Modern Farmhouse Style
Planning a forever home usually comes with a long wish list.
lesson number 1
For Sherry and Vince Whittles, that list included a little bit of land with a barn, a pool, and a water view. In their minds, 25 acres, give or take, would be just right. They expressed their wishes to their sons, who were equally invested in the search, and the family began their quest.
The hunt yielded a 350-acre piece of farmland in St. Mary’s County on Maryland’s western shore. “At first we thought that it was way too much land for us to manage,” Sherry says. “We didn’t want a lot of maintenance, and we wanted to travel.” But with encouragement from their children and excitement for a new adventure, they purchased it. “We signed the papers seven years ago, and we have never looked back.”
Just like their wish list for the property, they had a wish list for their house. “We didn’t want anything overwhelming,” Sherry says. “We wanted an open, airy farmhouse where we could host family and entertain. We didn’t want any formal spaces.”
The Whittleses sketched a plan and enlisted designer Kate Abt to help refine it. “They didn’t want a lot of fuss,” she says. “It’s a farmhouse with a coastal feel that is cozy, clean, and simple. It’s casual enough that anyone feels welcome, but it’s not so casual that it’s messy.”
Every bit of the design is intentional, and almost every room in the home soaks in views of the tributary leading to the Chesapeake Bay. Rooms are wide open and purposeful with ancillary task spaces that are equally attractive and functional. Furnishings are new, specified to fit the style and scale of the rooms.
Since their move, two of the Whittleses’ sons have built their homes on the property. “We didn’t realize it when we wrote down our wish lists,” Sherry says, “but our top priority was to create a place that we could leave as a legacy to our children.”
Cue historical references.

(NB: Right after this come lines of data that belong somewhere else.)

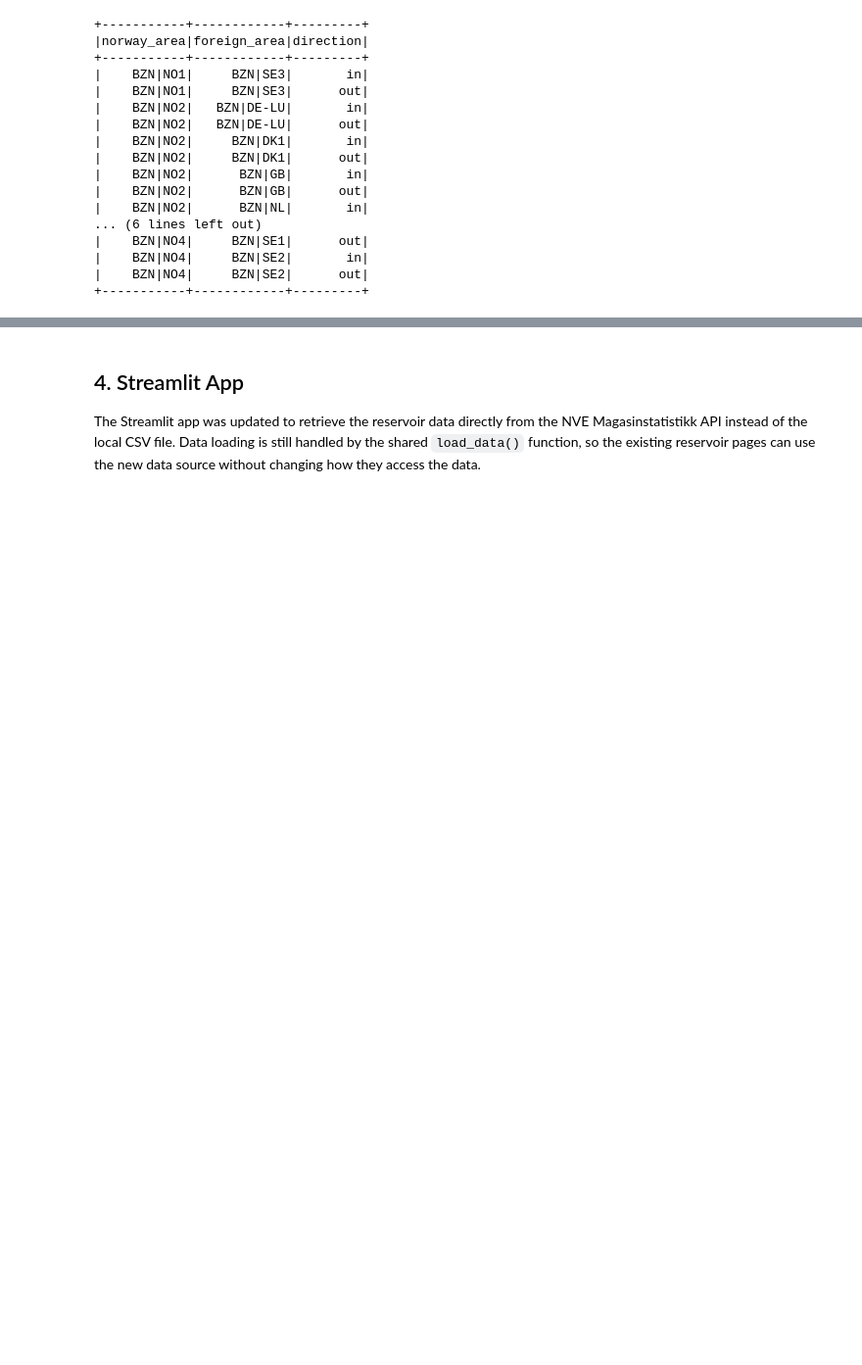
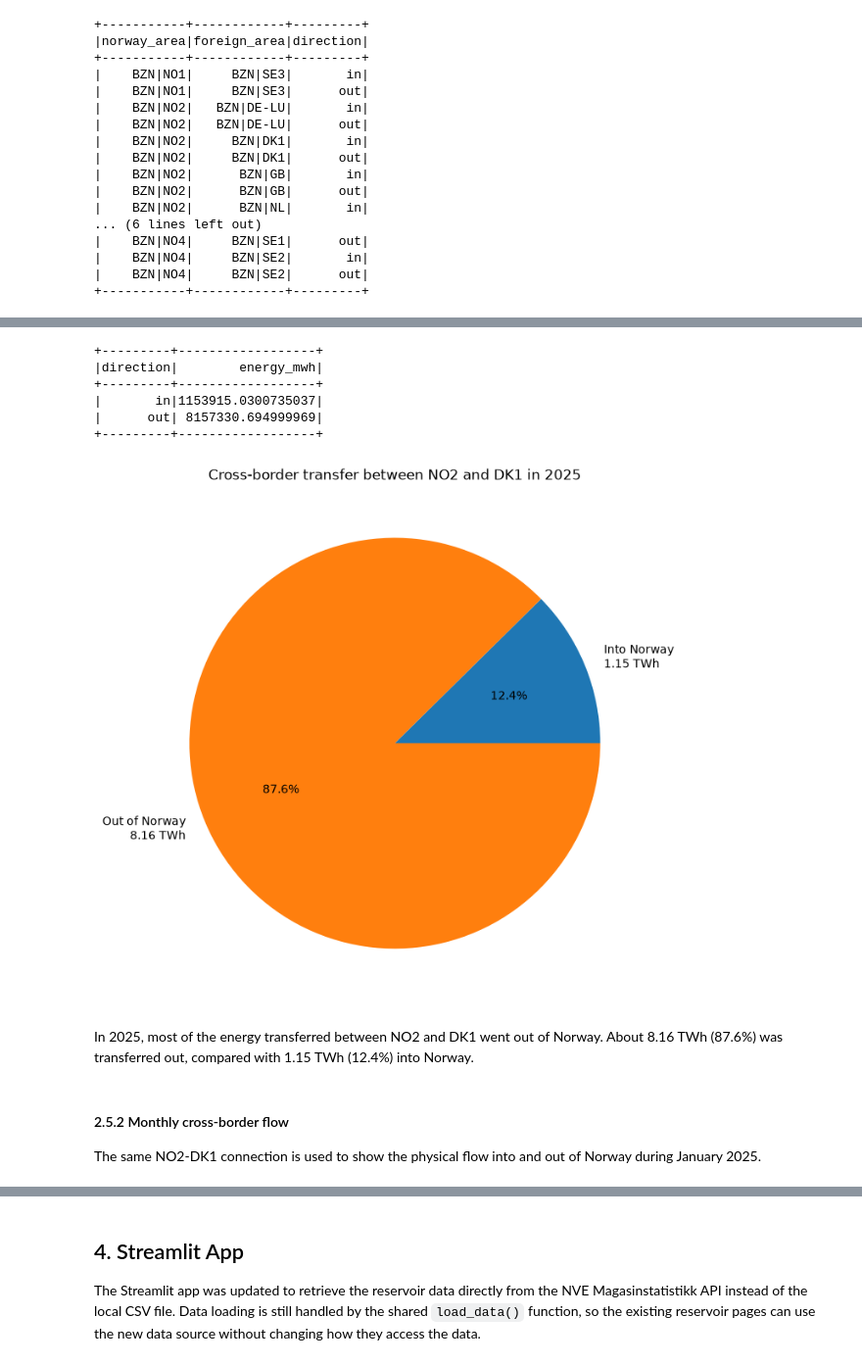
Before and after one commit to kahalandkh/IND320-kahaland, a Jupyter notebook: notebooks/project_work_part2.ipynb, the cells around one changed output, grey strips where cells are left out. Shown at 98% size. Drawn from its saved outputs; the diff is of its cells as text; code cells hidden in the pictures; blank space fills up the shorter version.

```diff
--- a/notebooks/project_work_part2.ipynb
+++ b/notebooks/project_work_part2.ipynb
@@ -903,0 +910,47 @@ The Spark SQL query keeps the data needed for the plots and derives `norway_area
+# %%
+selected_year = 2025
+selected_norway_area = "BZN|NO2"
+selected_foreign_area = "BZN|DK1"
+
+norway_area = selected_norway_area.replace("BZN|", "")
+foreign_area = selected_foreign_area.replace("BZN|", "")
+
+# Use Norwegian local time only to identify the calendar year (the stored UTC timestamp is unchanged)
+timestamp_no = F.from_utc_timestamp("timestamp", "Europe/Oslo")
+
+# Filter the selected connection and year, then sum transferred energy by direction
+yearly_transfer_df = (cross_border_spark_df.filter((F.col("norway_area") == selected_norway_area) & (F.col("foreign_area") == selected_foreign_area) & (F.year(timestamp_no) == selected_year))
+                      .groupBy("direction").agg(F.sum("energy_mwh").alias("energy_mwh")).orderBy("direction"))
+
+
+yearly_transfer_df.show()
+# %% [output]
++---------+------------------+
+|direction|        energy_mwh|
++---------+------------------+
+|       in|1153915.0300735037|
+|      out| 8157330.694999969|
++---------+------------------+
+# %%
+yearly_transfer_pd = yearly_transfer_df.toPandas()
+
+# Convert MWh to TWh for more readable labels
+yearly_transfer_pd["energy_twh"] = yearly_transfer_pd["energy_mwh"] / 1_000_000
+
+direction_labels = yearly_transfer_pd["direction"].map({"in": "Into Norway",
+                                                        "out": "Out of Norway"})
+
+labels = [f"{direction}\n{energy:.2f} TWh" for direction, energy in zip(direction_labels, yearly_transfer_pd["energy_twh"])]
+
+plt.figure(figsize=(8, 8))
+plt.pie(yearly_transfer_pd["energy_twh"], labels=labels, autopct="%1.1f%%")
+plt.title(f"Cross-border transfer between {norway_area} and {foreign_area} in {selected_year}")
+plt.show()
+# %% [output]
+[figure, added]
+# %% [markdown]
+In 2025, most of the energy transferred between NO2 and DK1 went out of Norway. About 8.16 TWh (87.6%) was transferred out, compared with 1.15 TWh (12.4%) into Norway.
+# %% [markdown]
+#### 2.5.2 Monthly cross-border flow
+
+The same NO2-DK1 connection is used to show the physical flow into and out of Norway during January 2025.
```
Also changed, not shown: parts of 17 cells of this notebook.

The new hutch in the kitchen is based on an antique from an English haberdashery. “We replicated it down to the finger pulls and sliding glass doors,” designer Kate Abt says.

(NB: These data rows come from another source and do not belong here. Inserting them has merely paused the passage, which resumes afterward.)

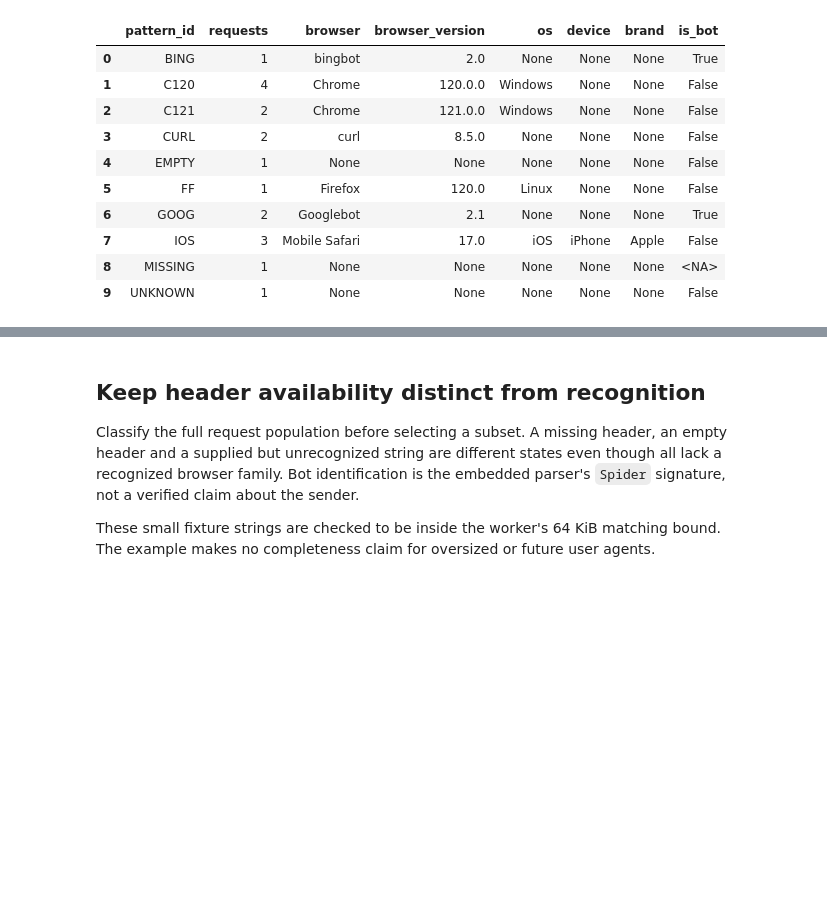
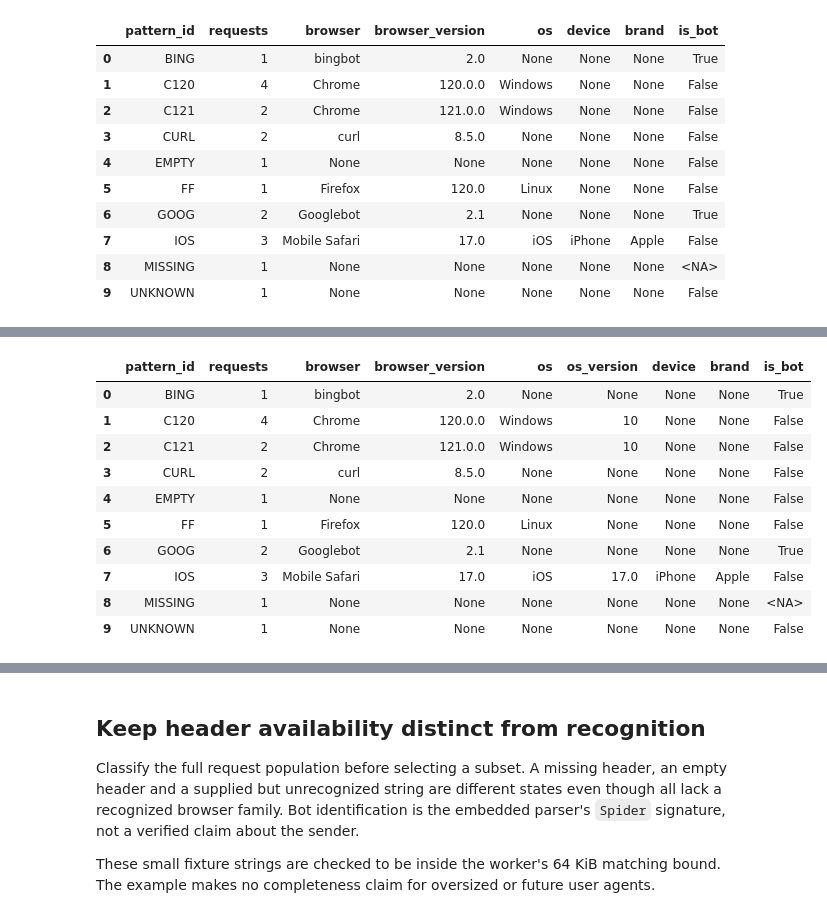
Before and after one commit to Query-farm/vgi-useragent, a Jupyter notebook: notebooks/01_count_requests_without_inventing_identities.ipynb, the cells around one changed output, grey strips where cells are left out. Cells and saved outputs as stored; diff of their text form; code cells hidden in the pictures; blank space fills up the shorter version.

Commit message:
docs: cover all User-Agent SQL fields with shared SVG notebook [skip ci]

```diff
--- a/notebooks/01_count_requests_without_inventing_identities.ipynb
+++ b/notebooks/01_count_requests_without_inventing_identities.ipynb
@@ -146,0 +166,28 @@ FROM parsed_requests GROUP BY pattern_id ORDER BY pattern_id;
+# %%
+%%sql
+CREATE TABLE field_headers AS
+SELECT ua,
+ useragent.main.ua_browser(ua) AS browser,
+ useragent.main.ua_browser_version(ua) AS browser_version,
+ useragent.main.ua_os(ua) AS os,
+ useragent.main.ua_os_version(ua) AS os_version,
+ useragent.main.ua_device(ua) AS device,
+ useragent.main.ua_device_brand(ua) AS brand,
+ useragent.main.ua_is_bot(ua) AS is_bot
+FROM parsed_headers;
+SELECT h.pattern_id,h.repetitions AS requests,
+ f.browser,f.browser_version,f.os,f.os_version,f.device,f.brand,f.is_bot
+FROM header_patterns h JOIN field_headers f ON h.ua IS NOT DISTINCT FROM f.ua
+ORDER BY h.pattern_id;
+# %% [output]
+|  | pattern_id | requests | browser | browser_version | os | os_version | device | brand | is_bot |
+| 0 | BING | 1 | bingbot | 2.0 | None | None | None | None | True |
+| 1 | C120 | 4 | Chrome | 120.0.0 | Windows | 10 | None | None | False |
+| 2 | C121 | 2 | Chrome | 121.0.0 | Windows | 10 | None | None | False |
+| 3 | CURL | 2 | curl | 8.5.0 | None | None | None | None | False |
+| 4 | EMPTY | 1 | None | None | None | None | None | None | False |
+| 5 | FF | 1 | Firefox | 120.0 | Linux | None | None | None | False |
+| 6 | GOOG | 2 | Googlebot | 2.1 | None | None | None | None | True |
+| 7 | IOS | 3 | Mobile Safari | 17.0 | iOS | 17.0 | iPhone | Apple | False |
+| 8 | MISSING | 1 | None | None | None | None | None | None | <NA> |
+| 9 | UNKNOWN | 1 | None | None | None | None | None | None | False |
```
Also changed, not shown: parts of 17 cells of this notebook, 11 other files.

opposite: An open kitchen was a top priority for Sherry Whittles. “I wanted a big island where people could sit around and hang out,” she says. Pendants over the island are vintage fixtures from Germany. above left: To bring a modern feel to the room, Abt opted for a black finish on the windows and used black quartz on perimeter countertops. above right: Clear glass doors look on to a neatly organized pantry with a sliding ladder that accesses shelving and storage. “We wanted to show off the adjacent room while keeping it separate at the same time,” Abt says. below left: A custom cabinet bridges the space between the kitchen and dining area. The designer and homeowner couldn’t find an antique to fit, so they commissioned a piece from a local cabinetmaker. below right: The only flourish in the kitchen is the stone backsplash above the sink.